A Rochdale man has been found guilty of murdering an imam who he believed was performing “black magic.”
Jalal Uddin died after suffering head injuries in an attack in a Rochdale children’s play area in February.
Mohammed Hussain Syeedy drove the man said to have killed the 71-year-old – Mohammed Kadir – to the park before the attack.
Manchester Crown Court heard he hated the imam’s practice of ruqya. He was jailed for life with a minimum term of 24 years.
His alleged accomplice Mr Kadir, from Oldham, has left the UK and is thought to be in Syria.
The court heard Syeedy and Mr Kadir were consumed by hatred of Mr Uddin because he practised a form of Islamic healing in Rochdale’s Bangladeshi community which they considered “black magic.”
Spiritual healer Mr Uddin was targeted after it was discovered he was providing taweez, in which he made amulets to bring good fortune to the wearer.
Former Manchester United steward Syeedy was involved in surveillance of the spiritual healer and along with Mr Kadir, followed him after he left the Jalalia Mosque to go to a friend’s house for an evening meal on 18 February.
The court heard he did not agree with taweez and planned get Mr Uddin, who overstayed illegally after moving to the UK to work as an imam in 2002, deported.
When that failed, the pair wanted to expose Mr Uddin’s practices and Mr Kadir entered the park in a bid to dupe him into giving a taweez, which could then be presented to the mosque committee.
The court heard Syeedy was a “knowing participant” in the murder and his claim he had no idea what Mr Kadir planned and then carried out was “absurd”.
Mr Uddin was dealt at least five blows when he was bludgeoned in the face with what is believed to have been a hammer in the park. He later died in hospital.
The ferocity of the attack meant his skull was driven down into his brain and his dentures were broken.

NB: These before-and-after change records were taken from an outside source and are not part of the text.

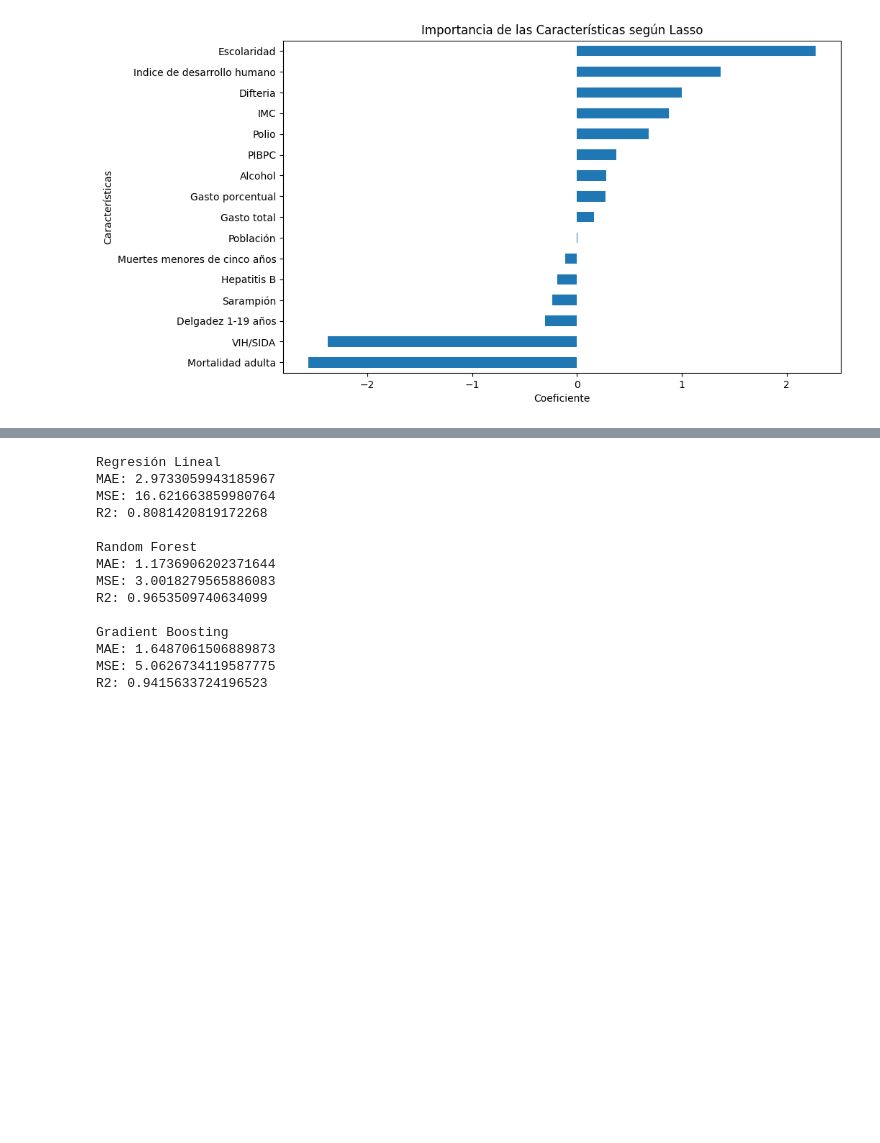
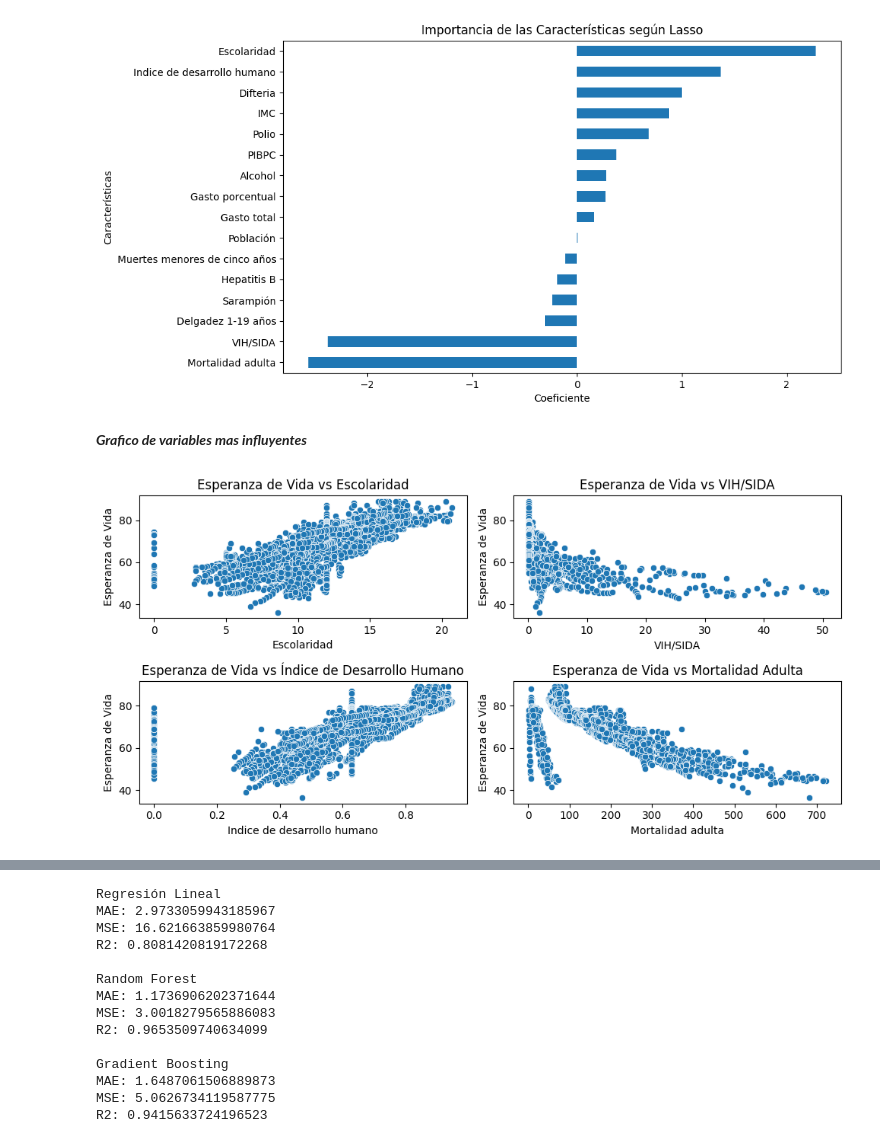
Before and after one commit to Korancito/LifeE.01.Coder, a Jupyter notebook: Nootebooks/Modelo.ipynb, the cells around one changed output, grey strips where cells are left out. Saved outputs shown, nothing was run; the diff lists cells and outputs as text; code cells hidden in the pictures; blank space fills up the shorter version.

```diff
--- a/Nootebooks/Modelo.ipynb
+++ b/Nootebooks/Modelo.ipynb
@@ -195,3 +204,34 @@ plt.ylabel('Características')
 plt.show()
 # %% [output]
 [figure]
+# %% [markdown]
+**_Grafico de variables mas influyentes_**
+# %%
+import seaborn as sns
+import matplotlib.pyplot as plt
+
+# Definir las variables a graficar
+variables = ['Escolaridad', 'VIH/SIDA', 'Indice de desarrollo humano', 'Mortalidad adulta']
+titles = [
+    'Esperanza de Vida vs Escolaridad',
+    'Esperanza de Vida vs VIH/SIDA',
+    'Esperanza de Vida vs Índice de Desarrollo Humano',
+    'Esperanza de Vida vs Mortalidad Adulta'
+]
+
+# Crear una figura con 4 subplots (2 filas, 2 columnas)
+fig, axes = plt.subplots(2, 2, figsize=(10, 5))
+
+# Iterar sobre las variables y los subplots
+for i, var in enumerate(variables):
+    row, col = divmod(i, 2)  # Calcular la posición de fila y columna
+    sns.scatterplot(data=dfrenamed, x=var, y='Esperanza de vida', ax=axes[row, col])
+    axes[row, col].set_title(titles[i])
+    axes[row, col].set_xlabel(var)
+    axes[row, col].set_ylabel('Esperanza de Vida')
+
+# Ajustar el diseño para que no se solapen
+plt.tight_layout()
+plt.show()
+# %% [output]
+[figure, added]
```
Also changed, not shown: parts of 20 cells of this notebook, 1 other file.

When police searched the former engineering student’s home after his arrest officers found a “large volume” of ISIS-related material on his phone and other devices which showed he had been radicalised, the jury were told.

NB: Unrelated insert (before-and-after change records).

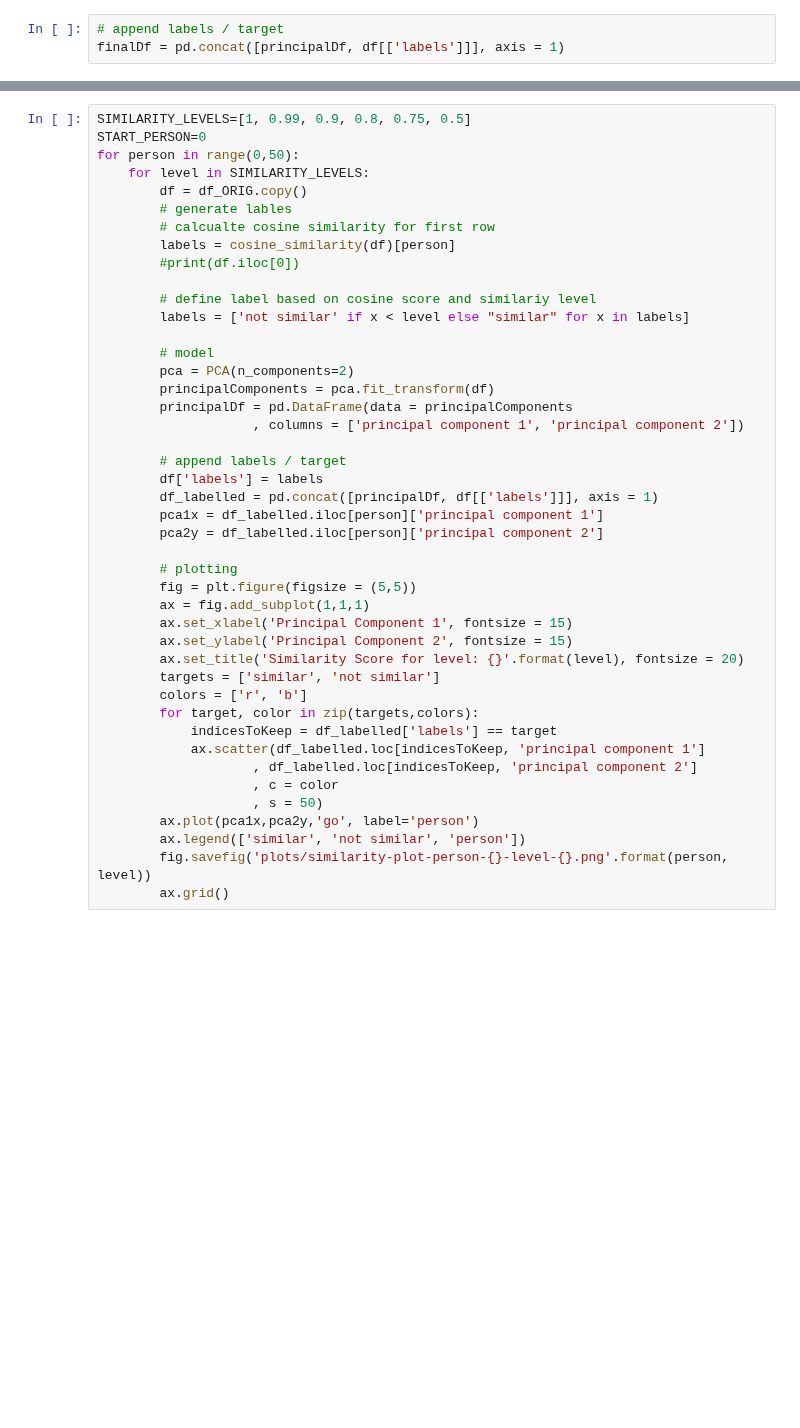
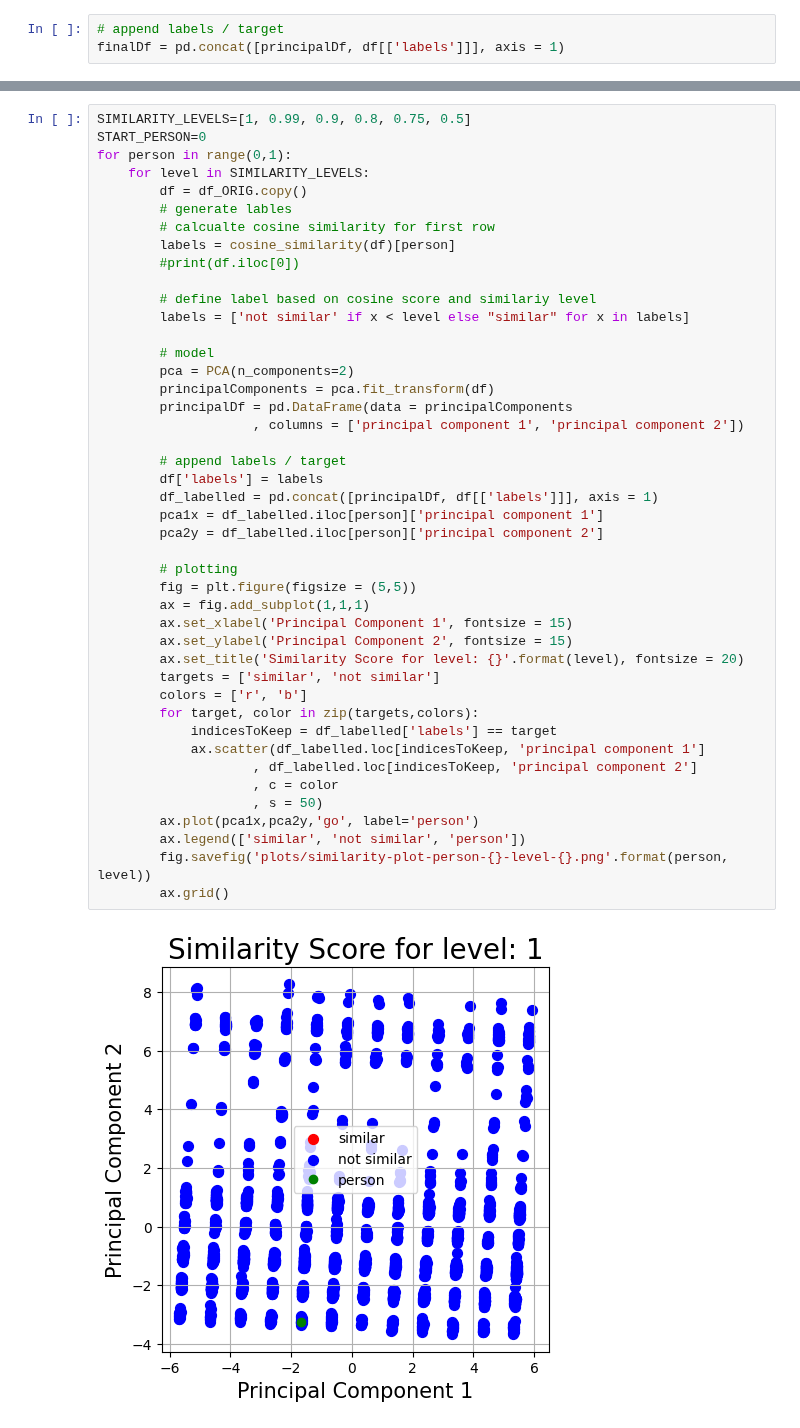
Before and after one commit to HuberNicolas/okcupid-explorer, a Jupyter notebook: backend/src/model.ipynb, the cells around one changed output, grey strips where cells are left out. Cells and saved outputs as stored; diff of their text form; blank space fills up the shorter version.

```diff
--- a/backend/src/model.ipynb
+++ b/backend/src/model.ipynb
@@ -101,7 +155,7 @@ for level in SIMILARITY_LEVELS:
 # %%
 SIMILARITY_LEVELS=[1, 0.99, 0.9, 0.8, 0.75, 0.5]
 START_PERSON=0
-for person in range(0,50):
+for person in range(0,1):
     for level in SIMILARITY_LEVELS:
         df = df_ORIG.copy()
         # generate lables
@@ -115,30 +169,32 @@ for person in range(0,50):
         # model
         pca = PCA(n_components=2)
         principalComponents = pca.fit_transform(df)
         principalDf = pd.DataFrame(data = principalComponents
                     , columns = ['principal component 1', 'principal component 2'])
 
         # append labels / target
         df['labels'] = labels
         df_labelled = pd.concat([principalDf, df[['labels']]], axis = 1)
         pca1x = df_labelled.iloc[person]['principal component 1']
         pca2y = df_labelled.iloc[person]['principal component 2']
 
         # plotting
         fig = plt.figure(figsize = (5,5))
         ax = fig.add_subplot(1,1,1)
         ax.set_xlabel('Principal Component 1', fontsize = 15)
         ax.set_ylabel('Principal Component 2', fontsize = 15)
         ax.set_title('Similarity Score for level: {}'.format(level), fontsize = 20)
         targets = ['similar', 'not similar']
         colors = ['r', 'b']
         for target, color in zip(targets,colors):
             indicesToKeep = df_labelled['labels'] == target
             ax.scatter(df_labelled.loc[indicesToKeep, 'principal component 1']
                     , df_labelled.loc[indicesToKeep, 'principal component 2']
                     , c = color
                     , s = 50)
         ax.plot(pca1x,pca2y,'go', label='person')
         ax.legend(['similar', 'not similar', 'person'])
         fig.savefig('plots/similarity-plot-person-{}-level-{}.png'.format(person, level))
         ax.grid()
+# %% [output]
+[figure, added]
```
Also changed, not shown: parts of 15 cells of this notebook, 3 other files.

Giving evidence, Syeedy said he was not a follower of ISIS and was “disgusted” about the death of Mr Uddin.
Det Ch Supt Tony Mole said: “Although Mohammed Syeedy may not have delivered the fatal blow to Mr Uddin, it is clear that he played an integral role in the murder.”
In a tribute, Mr Uddin’s family said it was an “incredibly cruel and callous attack” on an “innocent elderly man” by “deplorable and cowardly” killers.

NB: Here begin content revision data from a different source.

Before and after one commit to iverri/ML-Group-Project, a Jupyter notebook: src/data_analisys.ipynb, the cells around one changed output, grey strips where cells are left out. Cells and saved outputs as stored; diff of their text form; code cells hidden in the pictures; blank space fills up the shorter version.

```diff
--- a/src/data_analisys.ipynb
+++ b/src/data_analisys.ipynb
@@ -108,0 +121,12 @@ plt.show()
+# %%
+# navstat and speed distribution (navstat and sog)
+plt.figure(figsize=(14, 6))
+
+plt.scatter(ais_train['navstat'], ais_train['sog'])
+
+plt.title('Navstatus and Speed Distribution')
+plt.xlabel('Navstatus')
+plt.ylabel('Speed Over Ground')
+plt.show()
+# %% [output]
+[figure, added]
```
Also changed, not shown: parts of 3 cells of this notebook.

“Although Jalal was a Muslim who peacefully practised his faith, he had a love and respect for all religions, cultures and creeds, and the fact that he was murdered by someone inspired by ISIL shows the true nature and barbarity of this organisation and those who serve it.
“Weeks prior to his murder, Jalal had intended to return to Bangladesh and be reunited with his wife, children and grandchildren. We take comfort from the fact that the evidence acknowledges that Jalal was a greatly respected man, a caring and loving soul… Jalal was the greatest man in our lives; his smile will never be replaced.”